After one further stinker of a season in the starting rotation, Yakult switched Barnette to the bullpen, a role in which he absolutely flourished.  Becoming one of the premier closers in the league, he saved 97 games there after ascending to that role and pitched to a 1.29 ERA in his final season. Suddenly, American scouts were paying attention to the righty once again.  Ultimately, the Texas Rangers decided to import Tony back into the USA and onto their Major League roster.

 Here's a couple of Barnette BBM's from his time in Japan, courtesy of Japanese Baseball Cards (love this blog!)

Since his return, across three seasons in the Lone Star State bullpen, Barnette has been mostly effective as a non-closing, middle reliever:  11-4 with a 3.50 ERA, 3.56 FIP in 144 IP.  He throws strikes too - 132 to 43 K/BB ratio during his MLB career - something that the Cubs bullpen has struggled with in years previous.  Thus, seeing as the club has been in need of rebuilding bullpen depth due to the losses of Jesse Chavez and Justin Wilson in free agency and Brandon Morrow to injury, one can see why the Cubs pounced on this Japanese import.

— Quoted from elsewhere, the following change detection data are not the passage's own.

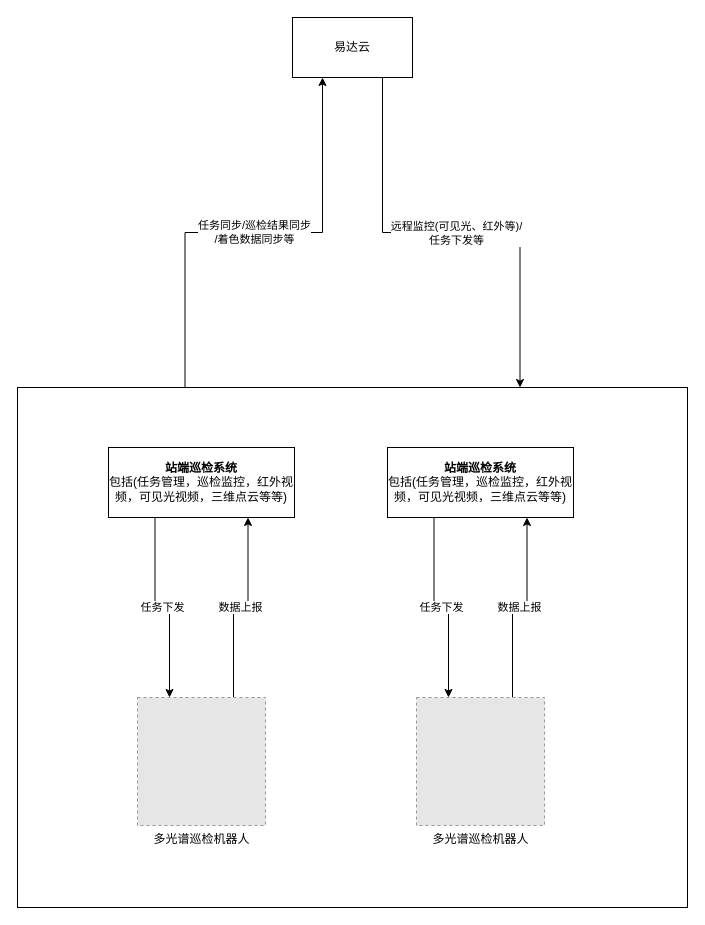
This is 西藏系统架构图.drawio from wangyufei0807/draw, a draw.io file, before an edit. Source tidied: cells renumbered, new cells numbered last; positions are measured from the earlier drawing's top-left corner, leaving out a move shared by most shapes. Both pictures are drawn from the tidied source at 100%, with x=0, y=0 at pixel (17, 17). Pictures stored in the file or linked from it are replaced by grey dashed boxes.
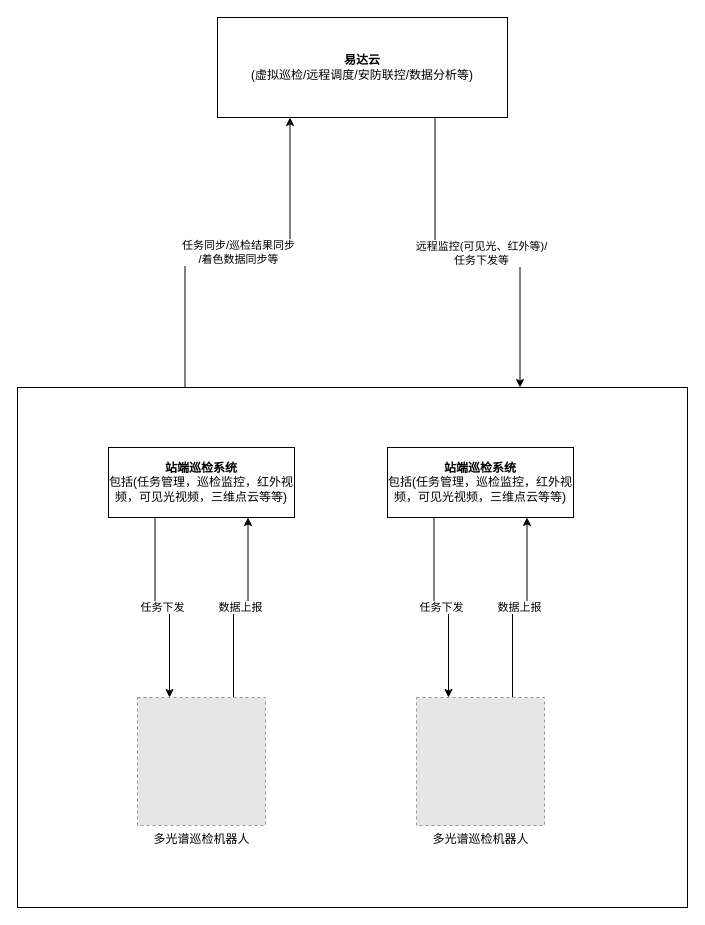
Above is the later version.

Commit message (it also covers changes not shown here):
更新西藏系统架构图.drawio

The edit, as a diff of the source:
```diff
@@
 <mxGraphModel>
   <root>
     <mxCell id="0" />
     <mxCell id="1" parent="0" />
     <mxCell id="2" value="任务同步/巡检结果同步&lt;br&gt;/着色数据同步等" style="edgeStyle=orthogonalEdgeStyle;rounded=0;jettySize=auto;html=1;exitX=0.25;exitY=0;exitDx=0;exitDy=0;entryX=0.25;entryY=1;entryDx=0;entryDy=0;" parent="1" edge="1" source="3" target="14">
       <mxGeometry relative="1" as="geometry" />
     </mxCell>
     <mxCell id="3" style="rounded=0;whiteSpace=wrap;html=1;" parent="1" vertex="1">
       <mxGeometry y="370" width="670" height="520" as="geometry" />
     </mxCell>
     <mxCell id="4" value="数据上报" style="edgeStyle=orthogonalEdgeStyle;rounded=0;jettySize=auto;html=1;exitX=0.75;exitY=0;exitDx=0;exitDy=0;entryX=0.75;entryY=1;entryDx=0;entryDy=0;" parent="1" edge="1" source="5" target="7">
       <mxGeometry relative="1" as="geometry" />
     </mxCell>
     <mxCell id="5" value="多光谱巡检机器人" style="fillColor=#E6E6E6;strokeColor=#999999;dashed=1;html=1;verticalAlign=top;verticalLabelPosition=bottom;labelBackgroundColor=#ffffff;" parent="1" vertex="1">
       <mxGeometry x="120" y="680" width="128" height="128" as="geometry" />
     </mxCell>
     <mxCell id="6" value="任务下发" style="edgeStyle=orthogonalEdgeStyle;rounded=0;jettySize=auto;html=1;exitX=0.25;exitY=1;exitDx=0;exitDy=0;entryX=0.25;entryY=0;entryDx=0;entryDy=0;" parent="1" edge="1" source="7" target="5">
       <mxGeometry relative="1" as="geometry" />
     </mxCell>
     <mxCell id="7" value="&lt;b&gt;站端巡检系统&lt;/b&gt;&lt;br&gt;包括(任务管理，巡检监控，红外视频，可见光视频，三维点云等等)" style="rounded=0;whiteSpace=wrap;html=1;" parent="1" vertex="1">
       <mxGeometry x="91" y="430" width="186" height="70" as="geometry" />
     </mxCell>
     <mxCell id="8" value="数据上报" style="edgeStyle=orthogonalEdgeStyle;rounded=0;jettySize=auto;html=1;exitX=0.75;exitY=0;exitDx=0;exitDy=0;entryX=0.75;entryY=1;entryDx=0;entryDy=0;" parent="1" edge="1" source="9" target="11">
       <mxGeometry relative="1" as="geometry" />
     </mxCell>
     <mxCell id="9" value="多光谱巡检机器人" style="fillColor=#E6E6E6;strokeColor=#999999;dashed=1;html=1;verticalAlign=top;verticalLabelPosition=bottom;labelBackgroundColor=#ffffff;" parent="1" vertex="1">
       <mxGeometry x="399" y="680" width="128" height="128" as="geometry" />
     </mxCell>
     <mxCell id="10" value="任务下发" style="edgeStyle=orthogonalEdgeStyle;rounded=0;jettySize=auto;html=1;exitX=0.25;exitY=1;exitDx=0;exitDy=0;entryX=0.25;entryY=0;entryDx=0;entryDy=0;" parent="1" edge="1" source="11" target="9">
       <mxGeometry relative="1" as="geometry" />
     </mxCell>
     <mxCell id="11" value="&lt;b&gt;站端巡检系统&lt;/b&gt;&lt;br&gt;包括(任务管理，巡检监控，红外视频，可见光视频，三维点云等等)" style="rounded=0;whiteSpace=wrap;html=1;" parent="1" vertex="1">
       <mxGeometry x="370" y="430" width="186" height="70" as="geometry" />
     </mxCell>
     <mxCell id="12" style="edgeStyle=orthogonalEdgeStyle;rounded=0;jettySize=auto;html=1;exitX=0.75;exitY=1;exitDx=0;exitDy=0;entryX=0.75;entryY=0;entryDx=0;entryDy=0;" parent="1" edge="1" source="14" target="3">
       <mxGeometry relative="1" as="geometry" />
     </mxCell>
     <mxCell id="13" value="远程监控(可见光、红外等)/&lt;br&gt;任务下发等" style="edgeLabel;html=1;align=center;verticalAlign=middle;" parent="12" vertex="1">
       <mxGeometry x="0.02" relative="1" as="geometry" />
     </mxCell>
-    <mxCell id="14" value="易达云" style="rounded=0;whiteSpace=wrap;html=1;" parent="1" vertex="1">
-      <mxGeometry x="275" width="120" height="60" as="geometry" />
+    <mxCell id="14" value="&lt;b&gt;易达云&lt;/b&gt;&lt;br&gt;(虚拟巡检/远程调度/安防联控/数据分析等)" style="rounded=0;whiteSpace=wrap;html=1;" parent="1" vertex="1">
+      <mxGeometry x="200" width="290" height="100" as="geometry" />
     </mxCell>
   </root>
 </mxGraphModel>
```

However, injuries issues have hindered his time on the mound.  For instance, Tony's 2018 season came to an abrupt halt in June after his shoulder began to bark and finger problems limited his effectiveness in a dismal 2017 campaign.  Combine those concerns with the fact that the pitcher is already 35 years old and it comes as no surprise as to why the budget-conscious Cubs were able to secure his services for a bargain - $750K salary for the 2019 season and, should things go well, a club option valued at $3MM for 2020.

So, Barnette represents a great "low risk, high reward" gamble.  If he performs poorly, he could easily be jettisoned with minimal financial blow.  If he looks like he did in 2016 and 2018 (pre-injury) his contract could represent an absolute steal.

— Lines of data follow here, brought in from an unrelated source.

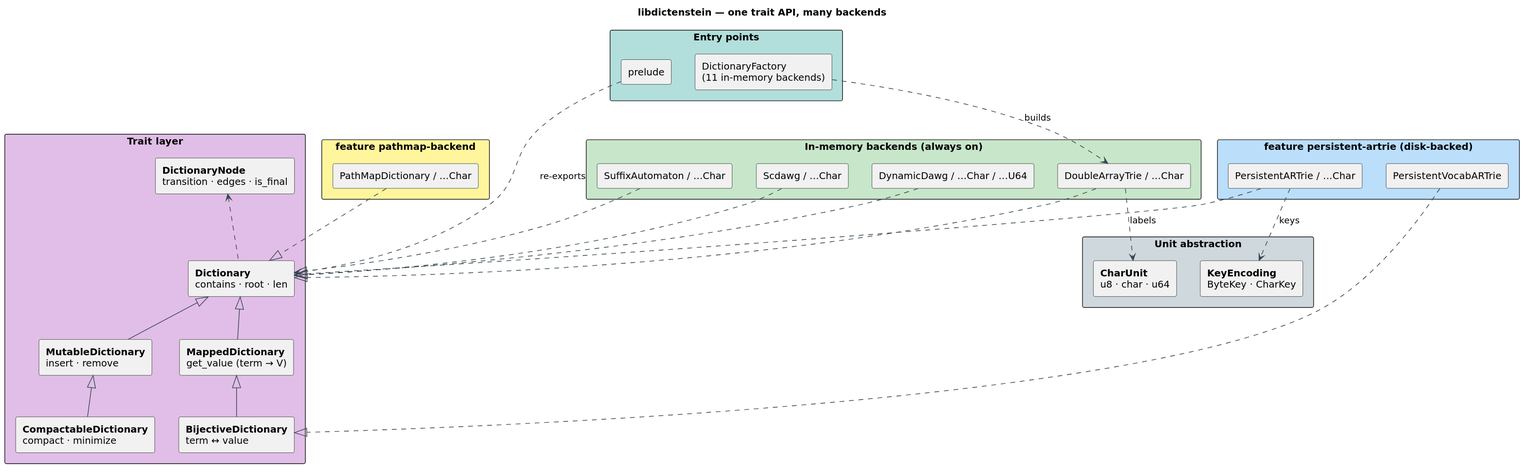
vinary-tree/libdictenstein keeps this PlantUML diagram as docs/diagrams/architecture.svg. Above is the earlier version.
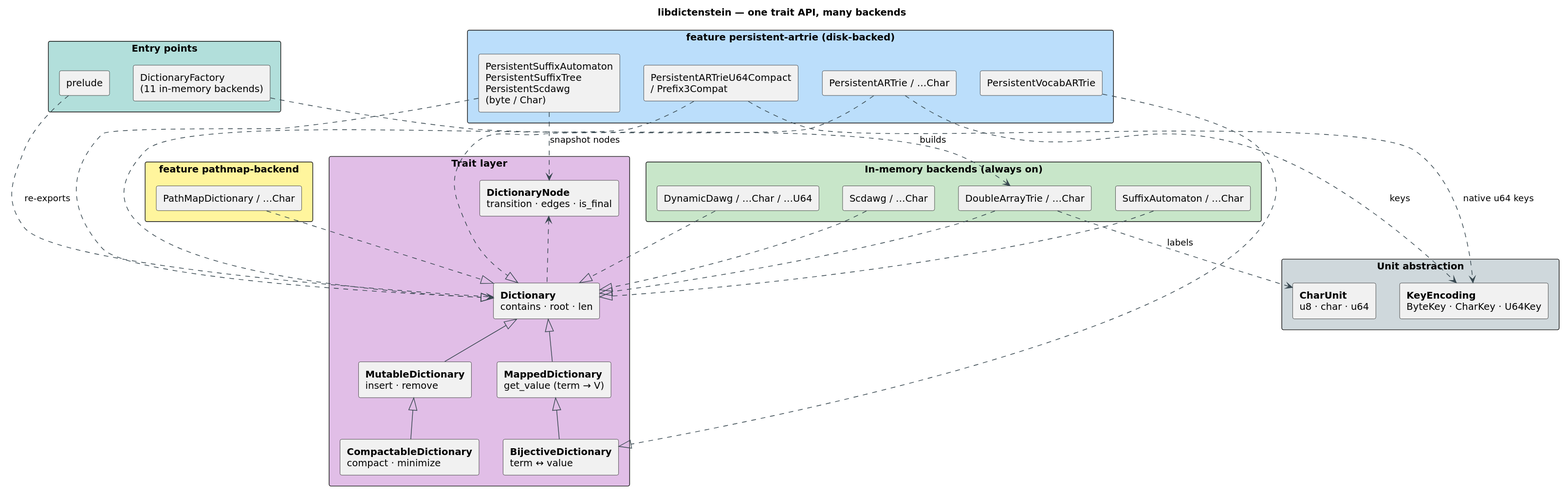
Above is the later version.

What changed in the source:
```diff
@@ -20,7 +20,7 @@
 
 package "Unit abstraction" #CFD8DC {
   rectangle "**CharUnit**\nu8 · char · u64" as CU
-  rectangle "**KeyEncoding**\nByteKey · CharKey" as KE
+  rectangle "**KeyEncoding**\nByteKey · CharKey · U64Key" as KE
 }
 
 package "In-memory backends (always on)" #C8E6C9 {
@@ -36,7 +36,9 @@
 
 package "feature persistent-artrie (disk-backed)" #BBDEFB {
   rectangle "PersistentARTrie / …Char" as PA
+  rectangle "PersistentARTrieU64Compact\n/ Prefix3Compat" as PU64
   rectangle "PersistentVocabARTrie" as PV
+  rectangle "PersistentSuffixAutomaton\nPersistentSuffixTree\nPersistentScdawg\n(byte / Char)" as PSG
 }
 
 package "Entry points" #B2DFDB {
@@ -50,10 +52,14 @@
 SC  ..|> Dict
 PM  ..|> Dict
 PA  ..|> Dict
+PU64 ..|> Dict
 PV  ..|> Bij
+PSG ..|> Dict
+PSG ..> Node : snapshot nodes
 Node <.. Dict
 DAT ..> CU  : labels
 PA  ..> KE  : keys
+PU64 ..> KE : native u64 keys
 Fac ..> DAT : builds
 Pre ..> Dict : re-exports
 @enduml
```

This has largely been the big market, large budgeted franchise's strategy for building bullpens since Theo Epstein came to town, aside from the Morrow signing and Aroldis Chapman trade.  Relievers are fickle, oftentimes having wild swings from lights-out to doormat on a year to year basis.  With that in mind, it's not particularly surprising that Theo and Co. have stayed out of the Craig Kimbrel  and David Robertson markets and instead restocked their bullpen with a bevy of lower-tier candidates.  Brad Brach and Barnette represent the MLB signings, while George Kontos, Rowan Wick, Junichi Tazawa, Rob Schaill, Mike Zagurski, and others with Big League experience have been invited to Spring Training.  It's pretty much the current front office's MO when it comes to building a pen.

However, the Cubs budget has been (seemingly artificially) strained this offseason, with Daniel Descalso, Brach, and Barnette serving as the only notable additions.  After a monnumental collapse of the offense in 2018 and years of a rumored run at Bryce Harper in free agency that have been walked back by money concerns, the Chicago faithful have been up in arms this winter.  It seems as though Tony is aware of this situation, and even took to Twitter to apologize for not being Bryce:

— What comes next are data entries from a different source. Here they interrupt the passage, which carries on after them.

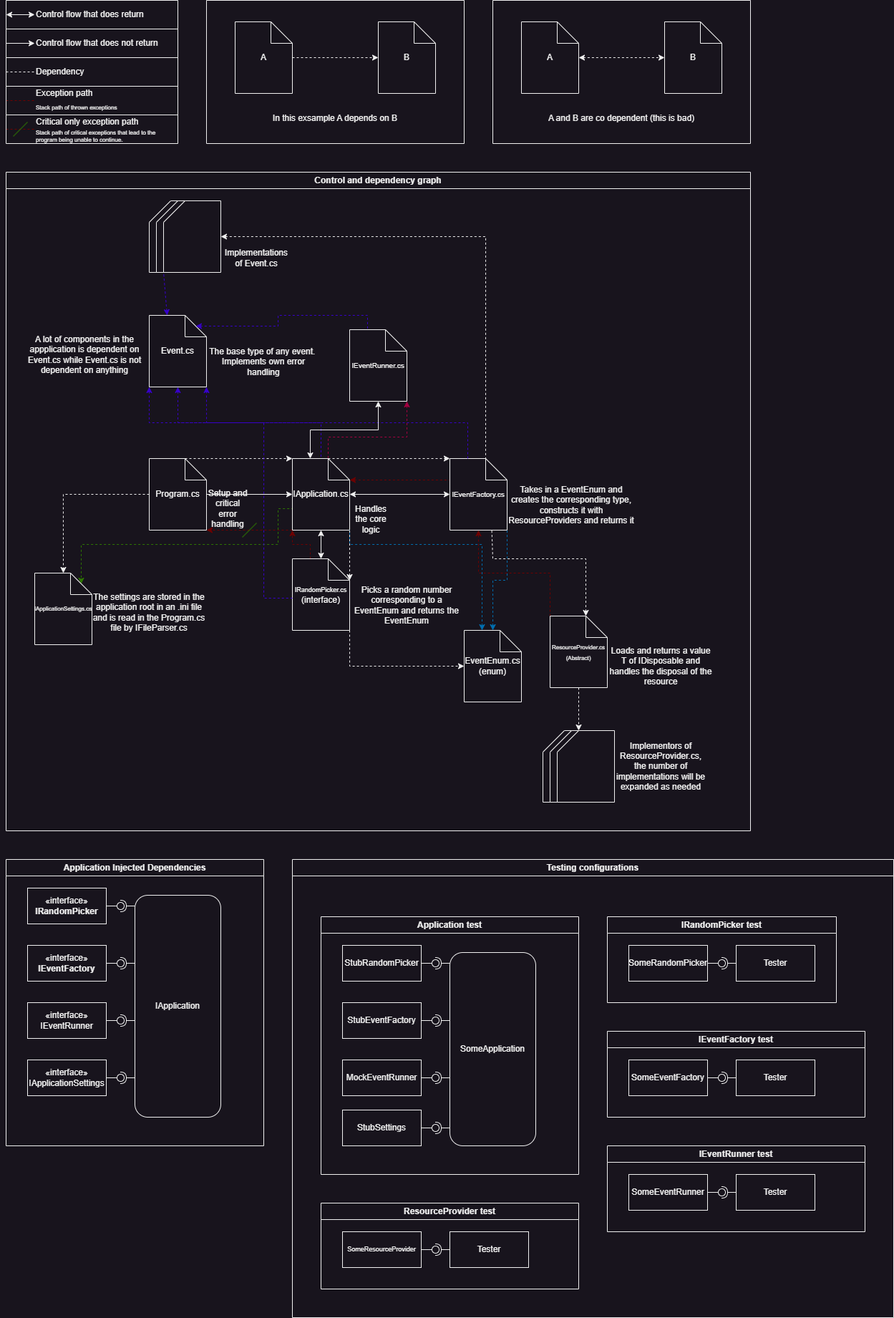
Earlier version of the draw.io export Images/ArchitectureRedesignPlan.drawio.png (SakuraKade/DoingALittleTrolling). Source tidied: cells renumbered, new cells last; positions are measured from the earlier drawing's top-left corner, leaving out a move shared by most shapes.
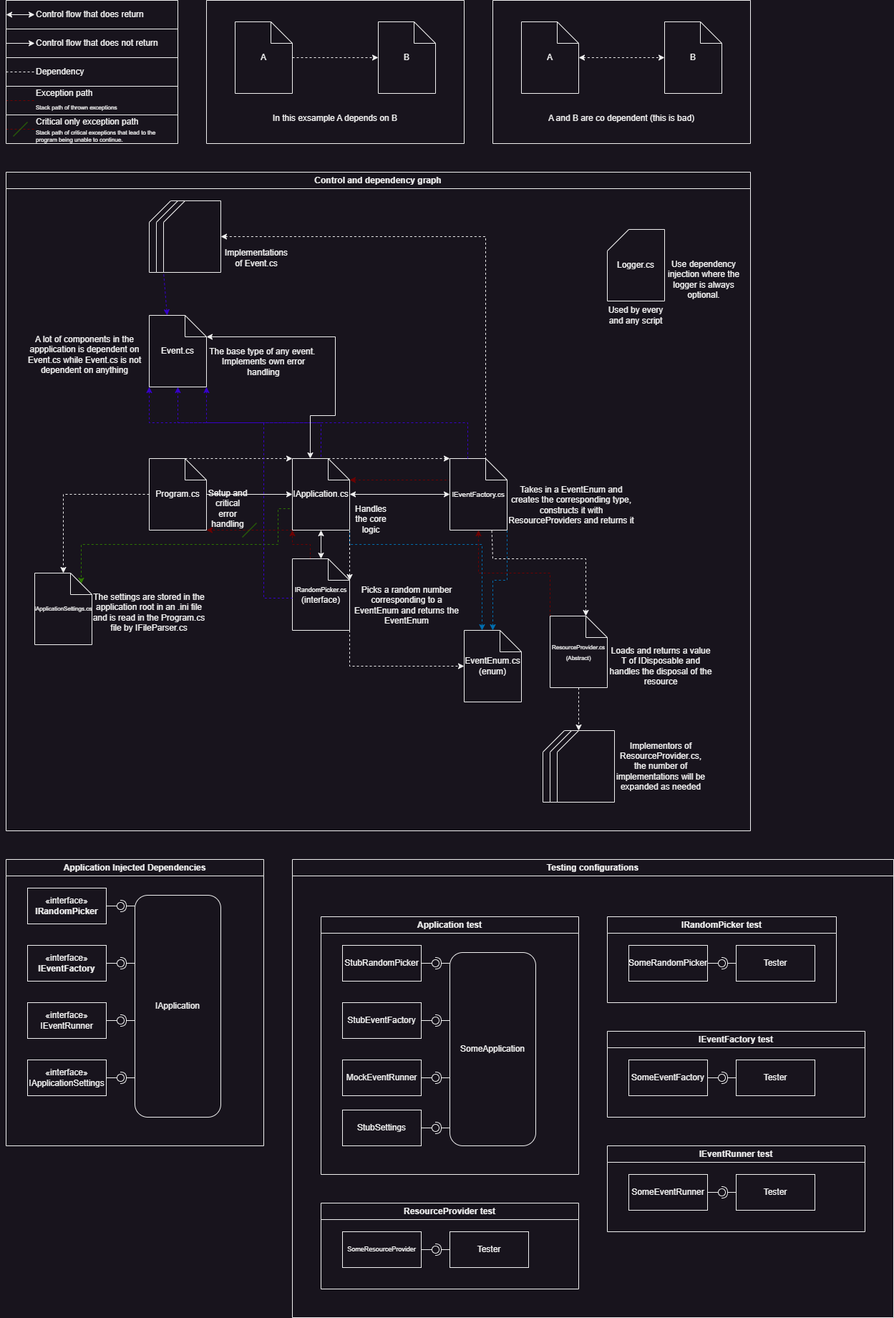
After the change.

Diff of the diagram source:
```diff
@@ -282,23 +282,15 @@
     <mxCell id="74" style="edgeStyle=orthogonalEdgeStyle;rounded=0;jettySize=auto;html=1;exitX=0;exitY=1;exitDx=0;exitDy=0;entryX=0;entryY=0.5;entryDx=0;entryDy=0;entryPerimeter=0;dashed=1;" parent="30" edge="1" source="41" target="73">
       <mxGeometry relative="1" as="geometry" />
     </mxCell>
-    <mxCell id="75" style="edgeStyle=orthogonalEdgeStyle;rounded=0;jettySize=auto;html=1;exitX=1;exitY=1;exitDx=0;exitDy=0;exitPerimeter=0;entryX=0;entryY=0;entryDx=50;entryDy=0;entryPerimeter=0;dashed=1;startArrow=classic;startFill=1;endArrow=none;endFill=0;fillColor=#d80073;strokeColor=#A50040;" parent="30" edge="1" source="76" target="35">
-      <mxGeometry relative="1" as="geometry">
-        <Array as="points">
-          <mxPoint x="560" y="370" />
-          <mxPoint x="450" y="370" />
-        </Array>
-      </mxGeometry>
-    </mxCell>
-    <mxCell id="76" value="&lt;font style=&quot;font-size: 10px;&quot;&gt;IEventRunner.cs&lt;/font&gt;" style="shape=note;whiteSpace=wrap;html=1;backgroundOutline=1;darkOpacity=0.05;" parent="30" vertex="1">
-      <mxGeometry x="480" y="220" width="80" height="100" as="geometry" />
-    </mxCell>
-    <mxCell id="77" style="edgeStyle=orthogonalEdgeStyle;rounded=0;jettySize=auto;html=1;exitX=0;exitY=0;exitDx=25;exitDy=0;exitPerimeter=0;entryX=0.5;entryY=1;entryDx=0;entryDy=0;entryPerimeter=0;startArrow=classic;startFill=1;" parent="30" edge="1" source="35" target="76">
-      <mxGeometry relative="1" as="geometry" />
+    <mxCell id="77" style="edgeStyle=orthogonalEdgeStyle;rounded=0;jettySize=auto;html=1;exitX=0;exitY=0;exitDx=25;exitDy=0;exitPerimeter=0;entryX=0;entryY=0;entryDx=80;entryDy=30;entryPerimeter=0;startArrow=classic;startFill=1;" parent="30" edge="1" source="35" target="62">
+      <mxGeometry relative="1" as="geometry">
+        <Array as="points">
+          <mxPoint x="425" y="340" />
+          <mxPoint x="460" y="340" />
+          <mxPoint x="460" y="230" />
+        </Array>
+      </mxGeometry>
     </mxCell>
-    <mxCell id="78" style="edgeStyle=orthogonalEdgeStyle;rounded=0;jettySize=auto;html=1;exitX=0;exitY=0;exitDx=65;exitDy=15;exitPerimeter=0;entryX=0;entryY=0;entryDx=25;entryDy=0;entryPerimeter=0;fillColor=#6a00ff;strokeColor=#3700CC;endArrow=none;endFill=0;startArrow=classic;startFill=1;dashed=1;" parent="30" edge="1" source="62" target="76">
-      <mxGeometry relative="1" as="geometry" />
-    </mxCell>
     <mxCell id="79" value="A lot of components in the appplication is dependent on Event.cs while Event.cs is not dependent on anything" style="text;html=1;strokeColor=none;fillColor=none;align=center;verticalAlign=middle;whiteSpace=wrap;rounded=0;" parent="30" vertex="1">
       <mxGeometry x="20" y="200" width="180" height="110" as="geometry" />
     </mxCell>
@@ -308,6 +300,15 @@
     <mxCell id="81" value="The settings are stored in the application root in an .ini file and is read in the Program.cs file by IFileParser.cs" style="text;html=1;strokeColor=none;fillColor=none;align=center;verticalAlign=middle;whiteSpace=wrap;rounded=0;" parent="30" vertex="1">
       <mxGeometry x="120" y="570" width="160" height="90" as="geometry" />
     </mxCell>
+    <mxCell id="143" value="Logger.cs" style="shape=card;whiteSpace=wrap;html=1;" parent="30" vertex="1">
+      <mxGeometry x="840" y="80" width="80" height="100" as="geometry" />
+    </mxCell>
+    <mxCell id="144" value="Use dependency injection where the logger is always optional." style="text;html=1;strokeColor=none;fillColor=none;align=center;verticalAlign=middle;whiteSpace=wrap;rounded=0;" parent="30" vertex="1">
+      <mxGeometry x="920" y="120" width="110" height="60" as="geometry" />
+    </mxCell>
+    <mxCell id="145" value="Used by every and any script" style="text;html=1;strokeColor=none;fillColor=none;align=center;verticalAlign=middle;whiteSpace=wrap;rounded=0;" parent="30" vertex="1">
+      <mxGeometry x="840" y="180" width="80" height="40" as="geometry" />
+    </mxCell>
     <mxCell id="82" value="Application Injected Dependencies" style="swimlane;whiteSpace=wrap;html=1;" parent="1" vertex="1">
       <mxGeometry y="1200" width="360" height="400" as="geometry" />
     </mxCell>
```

Looks like this guy has a healthy sense of humor; I like him already!  He's also got a really cool first name too.

I'm happy to add Tony Barnette to my Cubs All-Time Roster Collection and, lucky for me, I just so happen to have a copy of his 2016 Topps Rookie Card.  I found this bad boy stashed in the Texas section of my trade box; guess I don't do too much dealing with Rangers fans.  

If the Cardinals can have Mile Mikolas, maybe we too can catch lightning in a bottle with our own Japanese success story.  Welcome to Chicago and to the CATRC, Tony Barnette.  Here's hoping your career continues on a trajectory similar to Cheap Trick and your time in the Windy City doesn't end up more like Spinal Tap!


  1. I don't mind the lack of big moves from the Cubs. Possibly the biggest moves they've made are the coaches. A good performance from Darvish and Bryant could be all we really need.

  2. I'm hoping Barnette can hold down the 7th or 8th inning for the Cubs this season. Nice write-up!

  3. Cool success story. Hope he does well this year!

  4. I hope he does great shutting down the Brewers, Cardinals, and Reds.